▸ Task description
In the copy, include no pictures. Reproduce the rest of the entries exactly.

Content starts

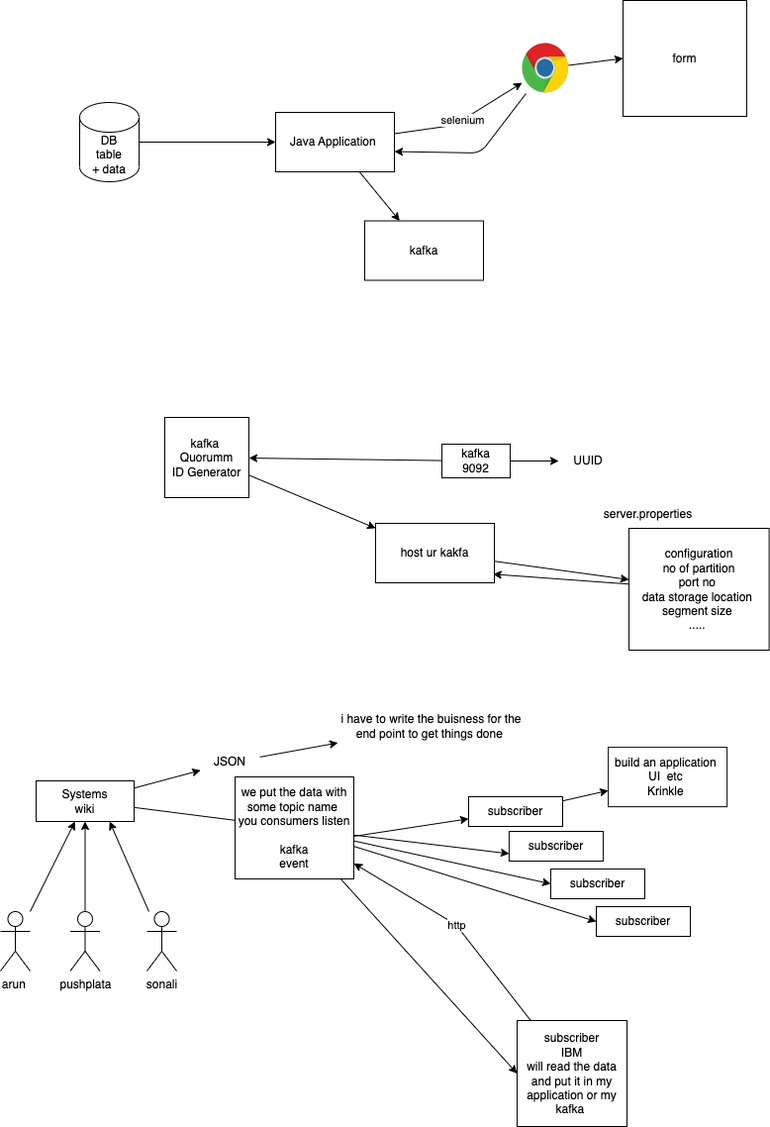
The draw.io diagram images/day-3.drawio.png in adithnaveen/ibm-kafka-may-2023, before a commit. Source tidied: cells renumbered, new cells last; positions are measured from the earlier drawing's top-left corner, leaving out a move shared by most shapes.
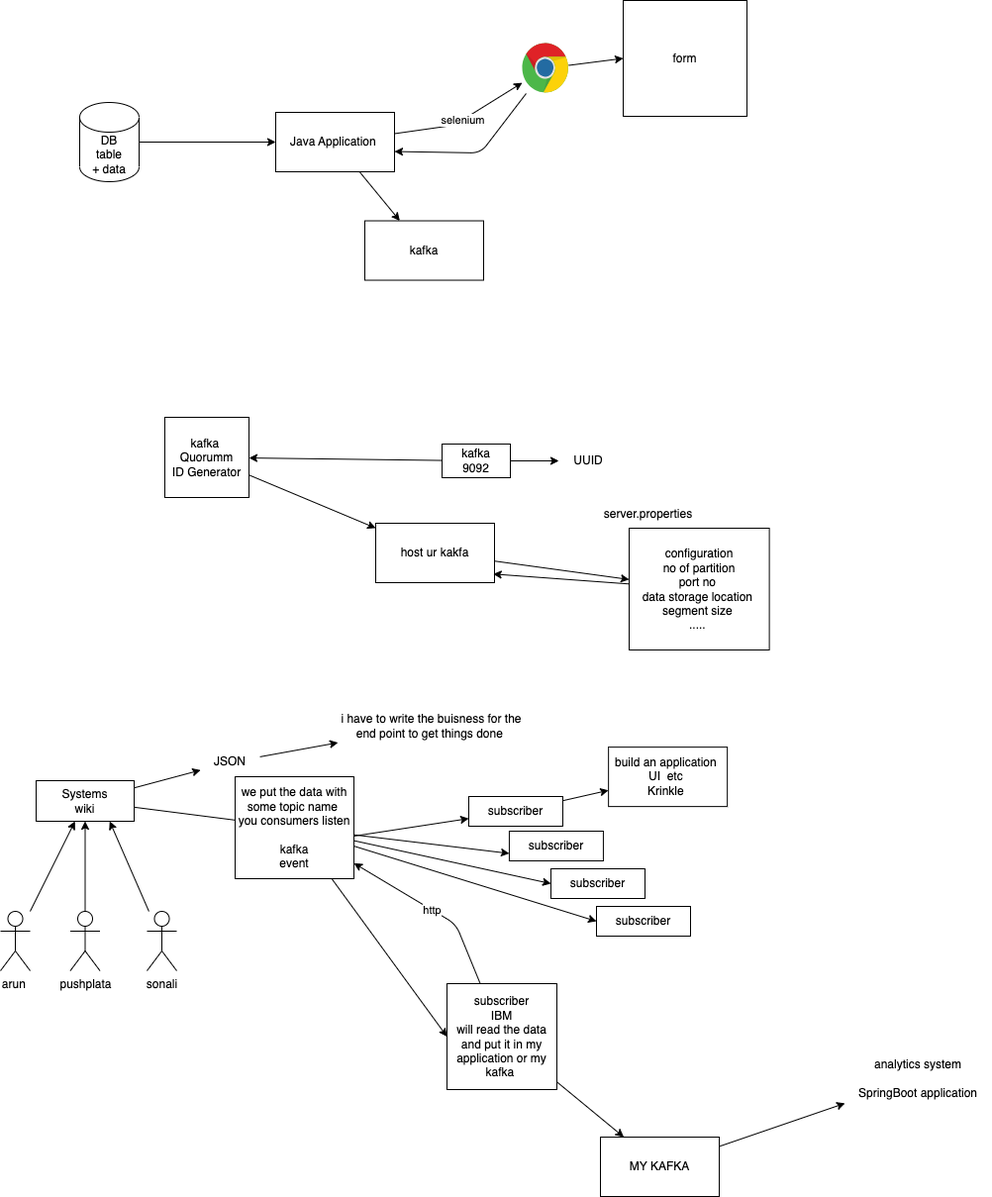
After the change.

Diff of the diagram source:
```diff
@@ -135,8 +135,11 @@
         </Array>
       </mxGeometry>
     </mxCell>
+    <mxCell id="49" style="edgeStyle=none;html=1;" parent="1" edge="1" source="41" target="51">
+      <mxGeometry relative="1" as="geometry" />
+    </mxCell>
     <mxCell id="41" value="subscriber&lt;br&gt;IBM&lt;br&gt;will read the data and put it in my application or my kafka&amp;nbsp;" style="rounded=0;whiteSpace=wrap;html=1;" parent="1" vertex="1">
-      <mxGeometry x="522" y="1030" width="111" height="107" as="geometry" />
+      <mxGeometry x="451" y="993" width="111" height="107" as="geometry" />
     </mxCell>
     <mxCell id="42" style="edgeStyle=none;html=1;endArrow=none;" parent="1" edge="1" source="25" target="47">
       <mxGeometry relative="1" as="geometry" />
@@ -159,5 +162,14 @@
     <mxCell id="48" value="build an application&amp;nbsp;&lt;br&gt;UI&amp;nbsp; etc&amp;nbsp;&lt;br&gt;Krinkle&amp;nbsp;" style="rounded=0;whiteSpace=wrap;html=1;" parent="1" vertex="1">
       <mxGeometry x="614.1" y="754.1" width="120" height="60" as="geometry" />
     </mxCell>
+    <mxCell id="50" style="edgeStyle=none;html=1;" parent="1" edge="1" source="51" target="52">
+      <mxGeometry relative="1" as="geometry" />
+    </mxCell>
+    <mxCell id="51" value="MY KAFKA" style="rounded=0;whiteSpace=wrap;html=1;" parent="1" vertex="1">
+      <mxGeometry x="606" y="1148" width="120" height="60" as="geometry" />
+    </mxCell>
+    <mxCell id="52" value="analytics system&lt;br&gt;&lt;br&gt;SpringBoot application" style="text;html=1;strokeColor=none;fillColor=none;align=center;verticalAlign=middle;whiteSpace=wrap;rounded=0;" parent="1" vertex="1">
+      <mxGeometry x="853" y="1063" width="148" height="51" as="geometry" />
+    </mxCell>
   </root>
 </mxGraphModel>
```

Content ends

▸ Answer box
The draw.io diagram images/day-3.drawio.png in adithnaveen/ibm-kafka-may-2023, before a commit. Source tidied: cells renumbered, new cells last; positions are measured from the earlier drawing's top-left corner, leaving out a move shared by most shapes.
After the change.

Diff of the diagram source:
```diff
@@ -135,8 +135,11 @@
         </Array>
       </mxGeometry>
     </mxCell>
+    <mxCell id="49" style="edgeStyle=none;html=1;" parent="1" edge="1" source="41" target="51">
+      <mxGeometry relative="1" as="geometry" />
+    </mxCell>
     <mxCell id="41" value="subscriber&lt;br&gt;IBM&lt;br&gt;will read the data and put it in my application or my kafka&amp;nbsp;" style="rounded=0;whiteSpace=wrap;html=1;" parent="1" vertex="1">
-      <mxGeometry x="522" y="1030" width="111" height="107" as="geometry" />
+      <mxGeometry x="451" y="993" width="111" height="107" as="geometry" />
     </mxCell>
     <mxCell id="42" style="edgeStyle=none;html=1;endArrow=none;" parent="1" edge="1" source="25" target="47">
       <mxGeometry relative="1" as="geometry" />
@@ -159,5 +162,14 @@
     <mxCell id="48" value="build an application&amp;nbsp;&lt;br&gt;UI&amp;nbsp; etc&amp;nbsp;&lt;br&gt;Krinkle&amp;nbsp;" style="rounded=0;whiteSpace=wrap;html=1;" parent="1" vertex="1">
       <mxGeometry x="614.1" y="754.1" width="120" height="60" as="geometry" />
     </mxCell>
+    <mxCell id="50" style="edgeStyle=none;html=1;" parent="1" edge="1" source="51" target="52">
+      <mxGeometry relative="1" as="geometry" />
+    </mxCell>
+    <mxCell id="51" value="MY KAFKA" style="rounded=0;whiteSpace=wrap;html=1;" parent="1" vertex="1">
+      <mxGeometry x="606" y="1148" width="120" height="60" as="geometry" />
+    </mxCell>
+    <mxCell id="52" value="analytics system&lt;br&gt;&lt;br&gt;SpringBoot application" style="text;html=1;strokeColor=none;fillColor=none;align=center;verticalAlign=middle;whiteSpace=wrap;rounded=0;" parent="1" vertex="1">
+      <mxGeometry x="853" y="1063" width="148" height="51" as="geometry" />
+    </mxCell>
   </root>
 </mxGraphModel>
```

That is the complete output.